■ **ASSIGNED TASK**: Search the material below for the word "FORNECEDOR". Copy every line that has it.

■ **THE INPUT**:
=== Section Start ===

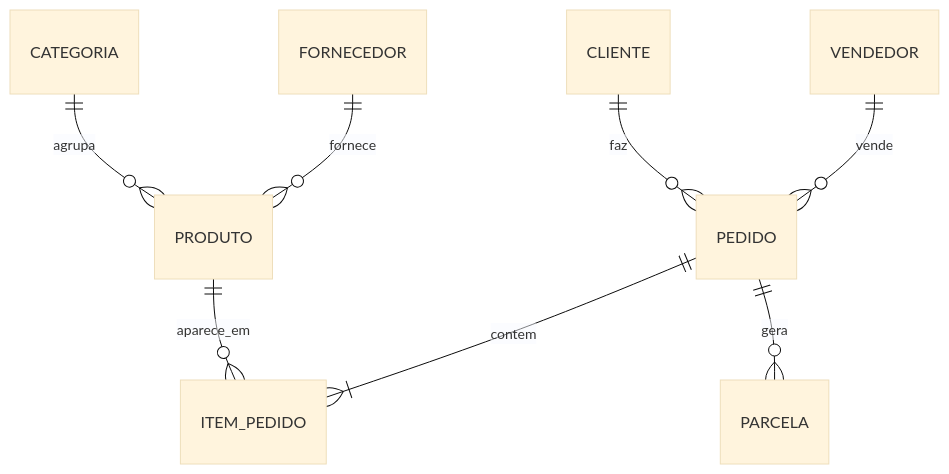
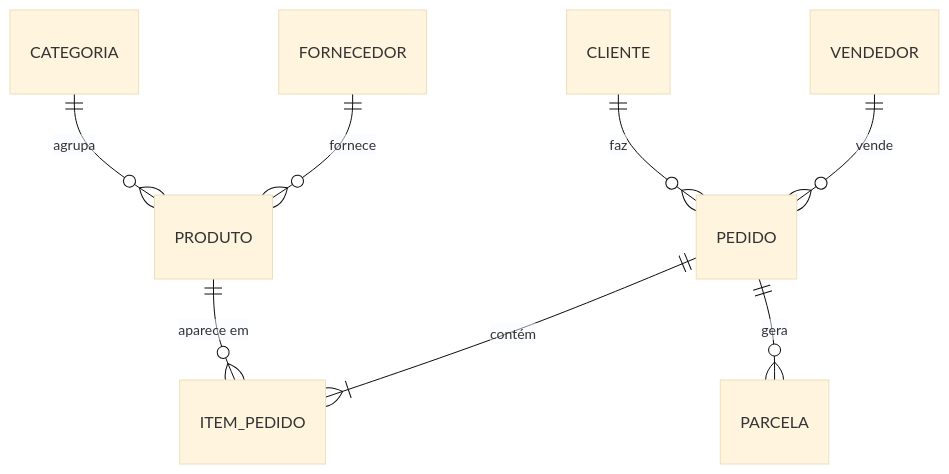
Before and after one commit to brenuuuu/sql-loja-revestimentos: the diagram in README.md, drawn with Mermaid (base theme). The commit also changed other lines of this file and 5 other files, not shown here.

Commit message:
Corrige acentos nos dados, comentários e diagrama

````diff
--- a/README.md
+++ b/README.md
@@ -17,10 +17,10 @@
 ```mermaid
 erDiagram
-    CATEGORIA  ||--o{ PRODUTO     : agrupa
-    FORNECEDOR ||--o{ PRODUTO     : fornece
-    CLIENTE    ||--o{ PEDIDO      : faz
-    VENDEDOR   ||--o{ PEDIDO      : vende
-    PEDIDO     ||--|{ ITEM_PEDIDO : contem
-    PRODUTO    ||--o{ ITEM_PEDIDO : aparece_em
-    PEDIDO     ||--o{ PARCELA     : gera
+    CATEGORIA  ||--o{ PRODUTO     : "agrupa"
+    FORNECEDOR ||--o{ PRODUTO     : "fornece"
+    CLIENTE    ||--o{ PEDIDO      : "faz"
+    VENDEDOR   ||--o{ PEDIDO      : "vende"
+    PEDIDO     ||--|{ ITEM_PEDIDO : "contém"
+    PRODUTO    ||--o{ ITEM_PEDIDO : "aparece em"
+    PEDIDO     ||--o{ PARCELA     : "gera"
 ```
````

=== Section End ===
=== Section Start ===

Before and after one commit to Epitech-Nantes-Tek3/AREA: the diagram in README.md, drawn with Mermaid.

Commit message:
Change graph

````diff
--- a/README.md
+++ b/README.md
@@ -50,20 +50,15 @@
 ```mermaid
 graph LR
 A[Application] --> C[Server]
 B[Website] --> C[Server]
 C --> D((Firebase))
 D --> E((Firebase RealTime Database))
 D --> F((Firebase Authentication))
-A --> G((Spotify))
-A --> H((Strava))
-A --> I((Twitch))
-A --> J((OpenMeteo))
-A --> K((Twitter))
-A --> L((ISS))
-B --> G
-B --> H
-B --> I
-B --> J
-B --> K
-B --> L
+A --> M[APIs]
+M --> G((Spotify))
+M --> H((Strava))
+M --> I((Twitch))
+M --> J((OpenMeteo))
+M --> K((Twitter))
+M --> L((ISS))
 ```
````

=== Section End ===

■ **YOUR RESPONSE**:
-    FORNECEDOR ||--o{ PRODUTO     : fornece
+    FORNECEDOR ||--o{ PRODUTO     : "fornece"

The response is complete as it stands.